I am completely unsatisfied.

Praying, holding hands and singing a song provides no justice and does nothing to prevent more hate-inspired murders or gay bashing.

What can we do?

We can hope that the criminal justice system will work. That Matthew Shephard's murderers will receive the type of punishment that will make them see the blood on their hands for what it is. If the justice system fails, I hope the white-hot, furious justice of the Goddess finds them.

We can work to get hate crimes legislation passed into law by each of the states and the federal government. There are hate crimes bills pending in Congress and most of the states that don't have laws already, including Wyoming and Georgia. Perhaps these laws may prevent some future deaths-at the least they can aid the criminal justice system in bringing about appropriate punishments.
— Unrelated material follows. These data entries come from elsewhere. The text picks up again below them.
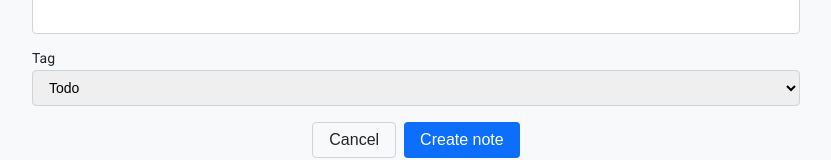
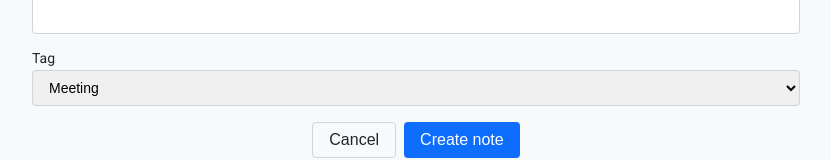
Before and after one commit to achupylko/08-zustand, a Next.js app: page /notes/action/create in a window 1280 px wide. Shown: the part 328-488 px from the top of the page, without its empty margins (224-1055 px from the left). Built offline with nearby package versions, Linux system fonts and the light colour scheme; no server answers.

Commit message:
fix(create-note): add on change handler and default values for fields (#5)

```diff
--- a/components/NoteForm/NoteForm.tsx
+++ b/components/NoteForm/NoteForm.tsx
@@ -60,6 +60,8 @@ export default function NoteForm() {
           minLength={3}
           maxLength={50}
           required
+          defaultValue={draft?.title}
+          onChange={handleChange}
         />
       </div>
 
@@ -73,6 +75,8 @@ export default function NoteForm() {
           className={css.textarea}
           maxLength={500}
           required
+          defaultValue={draft?.content}
+          onChange={handleChange}
         />
       </div>
 
@@ -83,7 +87,8 @@ export default function NoteForm() {
           id={`${fieldId}-tag`}
           name="tag"
           className={css.select}
-          defaultValue="Todo"
+          defaultValue={draft?.tag}
+          onChange={handleChange}
         >
           <option value="Meeting">Meeting</option>
           <option value="Personal">Personal</option>
```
We can also work to change our culture so that violence against those different from ourselves would never be considered. Changing our culture is truly the only way to prevent murders and bashings. Matthew Shepard's murderers were not born with violent hatred of homosexuals; they learned it growing up in Wyoming/American culture. How can we change the culture? Can we change the culture? I don't know. I try to teach and lead by example. But I am frustrated by my inability to see how I change the world and, in fact, if I do.

Until the world becomes a better place, I suggest we take as many self-defense and martial arts courses as possible. Remember, this was just one of the many hate-inspired murders in this country this year, and there were many more violent attacks that people survived.
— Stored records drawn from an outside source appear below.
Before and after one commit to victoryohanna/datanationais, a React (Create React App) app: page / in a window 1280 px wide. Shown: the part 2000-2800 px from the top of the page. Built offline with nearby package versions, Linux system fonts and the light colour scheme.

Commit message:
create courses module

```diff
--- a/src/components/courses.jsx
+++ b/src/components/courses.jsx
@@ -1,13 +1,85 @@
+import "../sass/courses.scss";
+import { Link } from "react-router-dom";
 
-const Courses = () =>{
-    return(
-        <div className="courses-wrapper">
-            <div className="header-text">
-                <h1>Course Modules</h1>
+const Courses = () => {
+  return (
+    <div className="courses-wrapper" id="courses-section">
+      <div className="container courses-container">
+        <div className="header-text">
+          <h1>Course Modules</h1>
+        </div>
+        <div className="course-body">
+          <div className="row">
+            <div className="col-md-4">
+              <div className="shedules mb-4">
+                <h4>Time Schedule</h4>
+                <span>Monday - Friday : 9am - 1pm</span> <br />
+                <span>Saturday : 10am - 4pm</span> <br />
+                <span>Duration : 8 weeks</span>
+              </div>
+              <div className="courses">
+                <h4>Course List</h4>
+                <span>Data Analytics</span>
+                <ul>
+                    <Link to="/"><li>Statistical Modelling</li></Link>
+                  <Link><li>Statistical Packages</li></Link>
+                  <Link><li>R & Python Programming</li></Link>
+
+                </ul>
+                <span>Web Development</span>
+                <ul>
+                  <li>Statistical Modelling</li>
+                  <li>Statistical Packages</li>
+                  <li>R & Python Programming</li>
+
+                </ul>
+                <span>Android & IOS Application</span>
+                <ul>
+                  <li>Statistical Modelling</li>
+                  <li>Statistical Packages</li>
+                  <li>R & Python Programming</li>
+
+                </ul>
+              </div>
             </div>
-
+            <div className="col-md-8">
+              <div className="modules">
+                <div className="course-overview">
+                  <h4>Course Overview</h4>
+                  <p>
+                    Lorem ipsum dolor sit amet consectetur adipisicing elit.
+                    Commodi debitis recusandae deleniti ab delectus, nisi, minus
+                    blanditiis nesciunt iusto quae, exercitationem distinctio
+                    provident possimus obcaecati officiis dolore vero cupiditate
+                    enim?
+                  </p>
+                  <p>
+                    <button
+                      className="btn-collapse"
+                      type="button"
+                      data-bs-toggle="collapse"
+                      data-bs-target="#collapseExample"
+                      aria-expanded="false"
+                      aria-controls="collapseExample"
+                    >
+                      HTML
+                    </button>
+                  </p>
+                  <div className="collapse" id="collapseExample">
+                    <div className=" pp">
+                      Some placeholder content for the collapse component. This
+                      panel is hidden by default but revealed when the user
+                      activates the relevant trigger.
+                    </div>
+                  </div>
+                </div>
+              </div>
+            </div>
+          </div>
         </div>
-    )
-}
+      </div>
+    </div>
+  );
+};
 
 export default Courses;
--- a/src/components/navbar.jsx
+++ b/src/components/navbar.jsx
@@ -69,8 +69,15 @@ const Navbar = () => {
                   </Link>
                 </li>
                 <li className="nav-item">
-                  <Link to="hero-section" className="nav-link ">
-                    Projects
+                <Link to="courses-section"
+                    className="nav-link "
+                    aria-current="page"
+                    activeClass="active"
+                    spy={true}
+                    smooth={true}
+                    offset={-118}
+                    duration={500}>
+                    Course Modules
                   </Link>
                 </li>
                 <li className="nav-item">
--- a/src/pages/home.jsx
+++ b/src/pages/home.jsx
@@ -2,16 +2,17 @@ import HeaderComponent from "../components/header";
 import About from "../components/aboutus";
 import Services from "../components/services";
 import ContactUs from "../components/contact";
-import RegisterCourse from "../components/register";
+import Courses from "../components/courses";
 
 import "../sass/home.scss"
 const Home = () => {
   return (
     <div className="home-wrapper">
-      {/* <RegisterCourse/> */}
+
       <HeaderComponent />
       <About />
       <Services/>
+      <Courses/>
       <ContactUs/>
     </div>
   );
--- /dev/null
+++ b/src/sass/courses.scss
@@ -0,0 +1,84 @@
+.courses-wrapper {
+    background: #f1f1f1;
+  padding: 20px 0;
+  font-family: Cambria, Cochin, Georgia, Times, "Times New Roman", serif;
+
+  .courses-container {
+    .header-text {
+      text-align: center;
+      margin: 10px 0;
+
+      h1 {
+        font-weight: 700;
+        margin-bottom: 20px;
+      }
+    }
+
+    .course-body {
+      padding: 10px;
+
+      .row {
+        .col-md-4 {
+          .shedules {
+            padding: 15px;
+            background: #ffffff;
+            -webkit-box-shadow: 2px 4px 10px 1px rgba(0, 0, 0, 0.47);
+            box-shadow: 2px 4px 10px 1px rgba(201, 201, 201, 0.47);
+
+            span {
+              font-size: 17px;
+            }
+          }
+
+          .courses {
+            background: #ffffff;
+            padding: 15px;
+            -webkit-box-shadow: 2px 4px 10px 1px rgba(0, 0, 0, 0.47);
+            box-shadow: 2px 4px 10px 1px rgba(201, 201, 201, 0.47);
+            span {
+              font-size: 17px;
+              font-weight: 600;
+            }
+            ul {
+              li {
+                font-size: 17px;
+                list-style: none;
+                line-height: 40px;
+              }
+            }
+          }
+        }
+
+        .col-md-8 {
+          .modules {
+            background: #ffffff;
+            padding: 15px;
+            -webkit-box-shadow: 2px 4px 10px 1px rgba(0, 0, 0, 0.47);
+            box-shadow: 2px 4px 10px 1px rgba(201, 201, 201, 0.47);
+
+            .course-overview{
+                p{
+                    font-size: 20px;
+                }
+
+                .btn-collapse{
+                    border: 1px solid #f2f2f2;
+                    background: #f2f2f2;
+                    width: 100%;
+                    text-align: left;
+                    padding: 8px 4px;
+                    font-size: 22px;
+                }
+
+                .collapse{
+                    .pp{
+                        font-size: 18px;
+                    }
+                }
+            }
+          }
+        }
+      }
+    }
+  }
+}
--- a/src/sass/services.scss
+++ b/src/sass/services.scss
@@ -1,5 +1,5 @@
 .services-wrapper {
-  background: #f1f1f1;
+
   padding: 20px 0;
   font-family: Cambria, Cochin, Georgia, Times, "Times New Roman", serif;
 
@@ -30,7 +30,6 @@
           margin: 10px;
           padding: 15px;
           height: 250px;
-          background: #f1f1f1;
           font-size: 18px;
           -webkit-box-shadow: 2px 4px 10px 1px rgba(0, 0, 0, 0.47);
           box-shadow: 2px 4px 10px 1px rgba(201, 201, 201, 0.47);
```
Matthew Shepard's friend Walter Boulden's words at the Wyoming vigil ring out to me:

Matt's sense of safety was betrayed by every legislator in Wyoming and this nation who has opposed or voted against hate crime legislation over the last years. These men and women represented the leadership of our state and nation and sent a clear and tangible message to the people of our state, and to the children of our nation, that it is OK to 'hate gays and lesbians.'

Through opposition to hate crime legislation, which clearly states we will not tolerate hate, our leadership has sanctioned an atmosphere of ignorance, prejudice, oppression and hatred. Our children have been, and are still, listening and watching. Alex and I stand here before you because some of our children heard that message and interpreted it to mean it is OK to savagely torture and murder one of our gay children.

I will never be able to understand the thinking of a person who could do something so horrific to another human being. But these two young men did not in any way try to hide their crime. They did not dump Matt's battered body in some ditch hoping the snow would hide it until next spring. They strung him up on a fence, displaying him like a trophy, announcing to the community and world what they had done. This display was an attempt to intimidate and subjugate Wyo-ming's gay community and send the message that all gays and lesbians deserve such violence.

Those are the actions of people who think somebody, somewhere is going to applaud what they did. Those are the actions of people who believe they are living in an environment that would protect them and allow them to get away with their actions.

I hope they are shocked by the response of the people of Laramie, Wyoming, and this nation. But only time will tell whether on not they were correct in their assessment of the environment in Wyoming and the nation.


Jeremy Corry is a gay man of slight build who works at Emory Hospital.

Return to Oct. 26, 1998 contents page